Data records

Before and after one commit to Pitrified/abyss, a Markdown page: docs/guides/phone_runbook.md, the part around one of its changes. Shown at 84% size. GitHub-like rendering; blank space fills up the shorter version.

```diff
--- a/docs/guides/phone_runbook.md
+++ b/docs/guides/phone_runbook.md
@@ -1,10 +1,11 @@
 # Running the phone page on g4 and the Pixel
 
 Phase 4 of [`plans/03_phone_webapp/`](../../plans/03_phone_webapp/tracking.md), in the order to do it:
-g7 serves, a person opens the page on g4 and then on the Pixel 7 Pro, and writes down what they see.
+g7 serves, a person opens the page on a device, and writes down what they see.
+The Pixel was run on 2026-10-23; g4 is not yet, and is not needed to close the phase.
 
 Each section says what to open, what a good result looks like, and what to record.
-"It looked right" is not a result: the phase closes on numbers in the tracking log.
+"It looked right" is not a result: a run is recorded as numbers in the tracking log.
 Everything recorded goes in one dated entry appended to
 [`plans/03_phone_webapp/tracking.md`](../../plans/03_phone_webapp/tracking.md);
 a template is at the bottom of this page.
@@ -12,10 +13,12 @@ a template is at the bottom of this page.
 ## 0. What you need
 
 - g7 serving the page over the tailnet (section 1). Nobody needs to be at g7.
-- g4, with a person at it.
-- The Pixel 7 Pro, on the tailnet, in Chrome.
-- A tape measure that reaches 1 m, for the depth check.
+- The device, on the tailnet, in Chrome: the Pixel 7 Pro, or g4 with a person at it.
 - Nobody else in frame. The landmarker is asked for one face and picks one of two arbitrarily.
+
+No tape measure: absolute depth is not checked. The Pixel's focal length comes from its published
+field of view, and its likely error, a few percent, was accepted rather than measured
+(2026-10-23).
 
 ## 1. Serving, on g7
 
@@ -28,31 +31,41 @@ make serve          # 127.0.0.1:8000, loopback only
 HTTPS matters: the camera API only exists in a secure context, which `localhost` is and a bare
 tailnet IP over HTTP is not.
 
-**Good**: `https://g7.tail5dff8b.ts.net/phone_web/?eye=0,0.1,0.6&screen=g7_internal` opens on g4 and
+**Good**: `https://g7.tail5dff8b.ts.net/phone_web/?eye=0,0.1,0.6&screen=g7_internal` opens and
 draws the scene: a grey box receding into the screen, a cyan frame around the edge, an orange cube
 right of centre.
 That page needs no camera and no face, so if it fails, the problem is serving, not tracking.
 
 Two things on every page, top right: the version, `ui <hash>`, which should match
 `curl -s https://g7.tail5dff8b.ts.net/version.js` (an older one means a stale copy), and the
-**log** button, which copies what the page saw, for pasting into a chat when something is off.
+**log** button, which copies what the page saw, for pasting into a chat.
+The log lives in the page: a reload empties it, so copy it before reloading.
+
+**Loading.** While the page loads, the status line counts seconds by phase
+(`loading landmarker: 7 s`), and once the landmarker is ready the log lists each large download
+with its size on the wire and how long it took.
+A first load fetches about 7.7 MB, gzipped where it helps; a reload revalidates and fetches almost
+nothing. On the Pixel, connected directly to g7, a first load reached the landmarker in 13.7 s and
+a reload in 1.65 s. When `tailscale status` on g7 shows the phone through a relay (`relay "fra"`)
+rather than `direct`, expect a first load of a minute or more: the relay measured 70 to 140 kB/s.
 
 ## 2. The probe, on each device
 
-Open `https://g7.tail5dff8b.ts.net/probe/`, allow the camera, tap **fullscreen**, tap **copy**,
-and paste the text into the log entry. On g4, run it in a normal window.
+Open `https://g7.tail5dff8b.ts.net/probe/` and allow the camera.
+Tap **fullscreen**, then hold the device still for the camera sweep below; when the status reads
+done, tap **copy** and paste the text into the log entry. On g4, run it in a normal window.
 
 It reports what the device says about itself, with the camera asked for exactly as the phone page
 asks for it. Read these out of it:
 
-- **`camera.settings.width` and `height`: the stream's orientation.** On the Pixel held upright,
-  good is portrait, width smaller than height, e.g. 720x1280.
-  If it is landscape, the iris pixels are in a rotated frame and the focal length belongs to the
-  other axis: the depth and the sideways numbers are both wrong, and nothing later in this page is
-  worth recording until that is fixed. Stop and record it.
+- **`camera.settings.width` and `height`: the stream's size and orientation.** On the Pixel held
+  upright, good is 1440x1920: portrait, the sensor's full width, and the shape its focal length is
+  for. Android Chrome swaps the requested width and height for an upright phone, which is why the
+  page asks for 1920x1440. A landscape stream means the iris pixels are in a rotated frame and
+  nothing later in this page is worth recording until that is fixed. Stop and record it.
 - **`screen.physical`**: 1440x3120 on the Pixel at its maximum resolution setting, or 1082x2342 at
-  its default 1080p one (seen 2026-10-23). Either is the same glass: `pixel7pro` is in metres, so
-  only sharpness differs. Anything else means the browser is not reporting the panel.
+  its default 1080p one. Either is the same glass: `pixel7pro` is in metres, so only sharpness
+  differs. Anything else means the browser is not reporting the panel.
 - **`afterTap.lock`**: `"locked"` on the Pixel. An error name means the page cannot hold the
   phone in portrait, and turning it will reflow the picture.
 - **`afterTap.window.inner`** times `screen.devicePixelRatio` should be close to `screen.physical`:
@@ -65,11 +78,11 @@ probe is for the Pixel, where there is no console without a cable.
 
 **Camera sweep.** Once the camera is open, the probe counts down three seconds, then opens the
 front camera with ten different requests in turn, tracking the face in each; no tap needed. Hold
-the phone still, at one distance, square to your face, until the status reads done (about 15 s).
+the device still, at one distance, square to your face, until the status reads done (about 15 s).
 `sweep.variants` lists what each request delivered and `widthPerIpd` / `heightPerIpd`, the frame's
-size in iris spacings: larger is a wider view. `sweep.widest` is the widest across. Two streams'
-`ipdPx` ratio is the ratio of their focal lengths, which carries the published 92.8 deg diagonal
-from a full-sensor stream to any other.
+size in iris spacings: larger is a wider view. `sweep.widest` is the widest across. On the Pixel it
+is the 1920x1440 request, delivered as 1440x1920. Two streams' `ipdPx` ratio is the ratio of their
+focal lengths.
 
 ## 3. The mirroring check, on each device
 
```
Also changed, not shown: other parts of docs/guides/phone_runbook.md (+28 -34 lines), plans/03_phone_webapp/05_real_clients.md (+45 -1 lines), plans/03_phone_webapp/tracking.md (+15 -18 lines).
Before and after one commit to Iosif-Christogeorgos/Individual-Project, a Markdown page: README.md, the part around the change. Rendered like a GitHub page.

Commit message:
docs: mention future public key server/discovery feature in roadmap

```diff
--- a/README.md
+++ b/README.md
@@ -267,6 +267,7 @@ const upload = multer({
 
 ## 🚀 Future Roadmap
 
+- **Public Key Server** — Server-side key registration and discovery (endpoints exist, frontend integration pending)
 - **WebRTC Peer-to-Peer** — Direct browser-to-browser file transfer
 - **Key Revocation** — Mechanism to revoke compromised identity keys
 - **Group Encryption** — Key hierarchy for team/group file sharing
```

EXERCISE AIM:
Beginning at the line above with "Also changed, not" and finishing at the line with "docs: mention future", return each line exactly and return nothing else.

ANSWER SECTION:
Also changed, not shown: other parts of docs/guides/phone_runbook.md (+28 -34 lines), plans/03_phone_webapp/05_real_clients.md (+45 -1 lines), plans/03_phone_webapp/tracking.md (+15 -18 lines).
Before and after one commit to Iosif-Christogeorgos/Individual-Project, a Markdown page: README.md, the part around the change. Rendered like a GitHub page.

Commit message:
docs: mention future public key server/discovery feature in roadmap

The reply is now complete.